To put his creative shortcomings in perspective, consider that Richarlison has generated 0.31 xA in his 578 Premier League minutes this season. Ademola Lookman’s cross to Dominic Calvert-Lewin for Sunday’s opening match generated 0.46 xA (all per Understat).

Take a look at his passmap from Sunday as well.

That is a big part of what has made Bernard such an attractive option on the left. He leads the team in key passes per 90 with a staggering 4.04 (in a sample size admittedly smaller than most of his counterparts), even if his play in front of goal isn’t quite as impressive as Richarlison’s.

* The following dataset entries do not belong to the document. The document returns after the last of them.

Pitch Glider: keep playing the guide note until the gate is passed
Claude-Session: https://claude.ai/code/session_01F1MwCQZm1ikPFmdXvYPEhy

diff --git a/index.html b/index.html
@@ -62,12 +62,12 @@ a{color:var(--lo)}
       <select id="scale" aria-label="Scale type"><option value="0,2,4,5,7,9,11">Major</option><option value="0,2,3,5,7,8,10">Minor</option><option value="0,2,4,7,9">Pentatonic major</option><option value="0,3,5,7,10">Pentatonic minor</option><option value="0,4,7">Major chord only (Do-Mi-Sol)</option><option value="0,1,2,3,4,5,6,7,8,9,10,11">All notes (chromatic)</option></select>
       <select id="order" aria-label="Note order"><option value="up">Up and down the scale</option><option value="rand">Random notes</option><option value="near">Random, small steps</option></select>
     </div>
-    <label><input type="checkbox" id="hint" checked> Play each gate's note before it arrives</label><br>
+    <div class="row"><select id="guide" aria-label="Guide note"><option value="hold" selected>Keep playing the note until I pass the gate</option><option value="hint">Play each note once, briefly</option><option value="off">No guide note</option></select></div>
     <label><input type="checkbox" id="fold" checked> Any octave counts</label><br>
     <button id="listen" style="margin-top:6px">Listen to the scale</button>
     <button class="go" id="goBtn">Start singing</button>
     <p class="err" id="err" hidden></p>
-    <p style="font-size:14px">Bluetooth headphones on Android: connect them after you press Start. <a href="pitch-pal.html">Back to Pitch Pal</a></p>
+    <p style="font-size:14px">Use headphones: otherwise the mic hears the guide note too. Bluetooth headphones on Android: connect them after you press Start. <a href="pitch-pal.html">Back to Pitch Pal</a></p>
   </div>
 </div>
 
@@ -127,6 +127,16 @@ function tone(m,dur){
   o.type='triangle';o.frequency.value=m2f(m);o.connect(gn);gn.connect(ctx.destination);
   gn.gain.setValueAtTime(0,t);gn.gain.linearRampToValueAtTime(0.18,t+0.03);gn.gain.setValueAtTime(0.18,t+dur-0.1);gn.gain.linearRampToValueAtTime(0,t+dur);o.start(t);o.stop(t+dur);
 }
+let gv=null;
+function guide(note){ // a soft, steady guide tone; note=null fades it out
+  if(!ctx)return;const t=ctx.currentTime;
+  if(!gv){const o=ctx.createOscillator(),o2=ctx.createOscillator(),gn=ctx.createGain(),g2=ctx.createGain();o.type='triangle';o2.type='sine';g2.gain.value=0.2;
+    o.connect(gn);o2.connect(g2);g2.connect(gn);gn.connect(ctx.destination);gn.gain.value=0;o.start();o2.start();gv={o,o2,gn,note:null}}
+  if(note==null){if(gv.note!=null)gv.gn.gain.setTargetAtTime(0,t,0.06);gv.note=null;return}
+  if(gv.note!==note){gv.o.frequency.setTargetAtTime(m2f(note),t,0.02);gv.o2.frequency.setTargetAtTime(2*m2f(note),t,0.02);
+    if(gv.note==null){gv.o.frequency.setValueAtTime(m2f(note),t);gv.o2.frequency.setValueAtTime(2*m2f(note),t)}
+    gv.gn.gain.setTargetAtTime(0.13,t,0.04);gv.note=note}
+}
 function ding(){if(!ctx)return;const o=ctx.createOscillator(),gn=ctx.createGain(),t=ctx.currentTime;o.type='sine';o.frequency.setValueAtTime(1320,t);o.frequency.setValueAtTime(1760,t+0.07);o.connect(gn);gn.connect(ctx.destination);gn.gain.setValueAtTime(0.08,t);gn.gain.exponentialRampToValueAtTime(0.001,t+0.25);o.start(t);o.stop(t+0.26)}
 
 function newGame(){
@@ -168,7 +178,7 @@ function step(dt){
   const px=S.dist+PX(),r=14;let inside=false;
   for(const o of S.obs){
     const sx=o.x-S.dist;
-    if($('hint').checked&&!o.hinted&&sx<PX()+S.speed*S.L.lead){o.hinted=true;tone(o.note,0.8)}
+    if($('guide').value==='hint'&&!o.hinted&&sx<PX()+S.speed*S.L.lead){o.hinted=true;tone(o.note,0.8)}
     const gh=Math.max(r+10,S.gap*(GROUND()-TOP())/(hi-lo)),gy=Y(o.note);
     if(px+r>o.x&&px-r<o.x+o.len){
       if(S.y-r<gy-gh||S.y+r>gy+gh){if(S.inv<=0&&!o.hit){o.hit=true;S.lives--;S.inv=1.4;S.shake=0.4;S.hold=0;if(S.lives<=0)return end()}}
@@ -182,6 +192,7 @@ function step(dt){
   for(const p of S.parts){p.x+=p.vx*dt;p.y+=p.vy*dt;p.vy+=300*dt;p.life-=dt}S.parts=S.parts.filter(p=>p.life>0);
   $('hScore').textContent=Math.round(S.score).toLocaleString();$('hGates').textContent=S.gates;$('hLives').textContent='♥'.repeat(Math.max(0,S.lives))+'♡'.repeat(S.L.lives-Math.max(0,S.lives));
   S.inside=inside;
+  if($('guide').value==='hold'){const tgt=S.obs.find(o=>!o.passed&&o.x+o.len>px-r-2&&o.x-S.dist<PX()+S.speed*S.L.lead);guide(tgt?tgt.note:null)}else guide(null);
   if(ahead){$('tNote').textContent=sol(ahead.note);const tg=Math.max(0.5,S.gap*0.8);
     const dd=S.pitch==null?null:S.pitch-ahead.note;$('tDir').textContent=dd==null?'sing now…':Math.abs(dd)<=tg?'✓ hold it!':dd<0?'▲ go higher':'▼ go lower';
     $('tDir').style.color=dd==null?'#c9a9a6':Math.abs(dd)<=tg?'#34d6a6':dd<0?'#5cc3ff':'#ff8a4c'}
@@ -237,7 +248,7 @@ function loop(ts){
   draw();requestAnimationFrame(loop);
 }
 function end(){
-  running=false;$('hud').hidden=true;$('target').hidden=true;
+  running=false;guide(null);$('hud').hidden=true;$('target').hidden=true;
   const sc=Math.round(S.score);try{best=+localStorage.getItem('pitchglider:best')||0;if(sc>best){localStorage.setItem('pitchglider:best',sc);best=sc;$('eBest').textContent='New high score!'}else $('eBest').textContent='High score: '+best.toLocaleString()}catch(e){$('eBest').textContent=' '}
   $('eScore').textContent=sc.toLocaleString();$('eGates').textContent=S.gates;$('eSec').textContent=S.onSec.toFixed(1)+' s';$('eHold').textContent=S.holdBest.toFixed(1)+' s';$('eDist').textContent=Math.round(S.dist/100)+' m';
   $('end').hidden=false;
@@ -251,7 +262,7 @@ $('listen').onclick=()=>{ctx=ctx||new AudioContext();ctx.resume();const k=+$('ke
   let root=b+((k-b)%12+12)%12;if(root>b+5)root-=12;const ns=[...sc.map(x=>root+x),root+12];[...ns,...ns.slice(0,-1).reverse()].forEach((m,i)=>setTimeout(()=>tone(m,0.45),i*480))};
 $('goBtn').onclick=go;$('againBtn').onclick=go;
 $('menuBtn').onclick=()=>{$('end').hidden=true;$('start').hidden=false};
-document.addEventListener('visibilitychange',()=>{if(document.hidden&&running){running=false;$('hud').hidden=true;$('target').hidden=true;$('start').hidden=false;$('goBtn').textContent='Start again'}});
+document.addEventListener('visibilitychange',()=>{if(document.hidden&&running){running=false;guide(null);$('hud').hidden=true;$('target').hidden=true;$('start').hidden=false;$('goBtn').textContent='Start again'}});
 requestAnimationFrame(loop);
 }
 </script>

On its own, Richarlison’s passing woes aren’t necessarily an issue — plenty of goal-scoring, shoot-first wingers have found success in the highest levels of the sport. But, Everton has so far relied on its wingers to progress the ball into the final third and start the creative process there.

Having a winger who can’t pass complicates that process a lot.

The alternative, presumably, would be to work down the right through Theo Walcott — but Walcott is a much better off-ball winger than an on-ball one. He is a more comfortable playmaker than Richarlison, but relying on him to have the ball in his feet all match isn’t an optimal solution either.

With all that in mind, Silva has 5 options.

  1. Continue to use Bernard out left and Richarlison up top.
  2. Move Richarlison to wide left and put Tosun or Calvert-Lewin up top.
  3. Use Bernard out left with a true striker up top, relegating Richarlison to the bench.
  4. Play through Theo Walcott on the right, rather than through Richarlison on the left.
  5. Look to play more through the central channel.

I opened with a discussion of what Andre Gomes brings and could bring to Everton, knowing that in the end, we’d always be coming back to No. 5 above.

The ability to transition through the midfield in the central channel would take a ton of pressure off of Everton’s wingers and strikers, and give Silva much more flexibility in which personnel he wants to use up top.

But to have that freedom, there needs to be a solid connection between the two holding midfielders and Sigurdsson, with the primary responsibility on Andre Gomes. Everton’s plans for the rest of the season may depend on his ability to integrate into the side and bring an element that so far this season, the Toffees have lacked.

No pressure, Andre.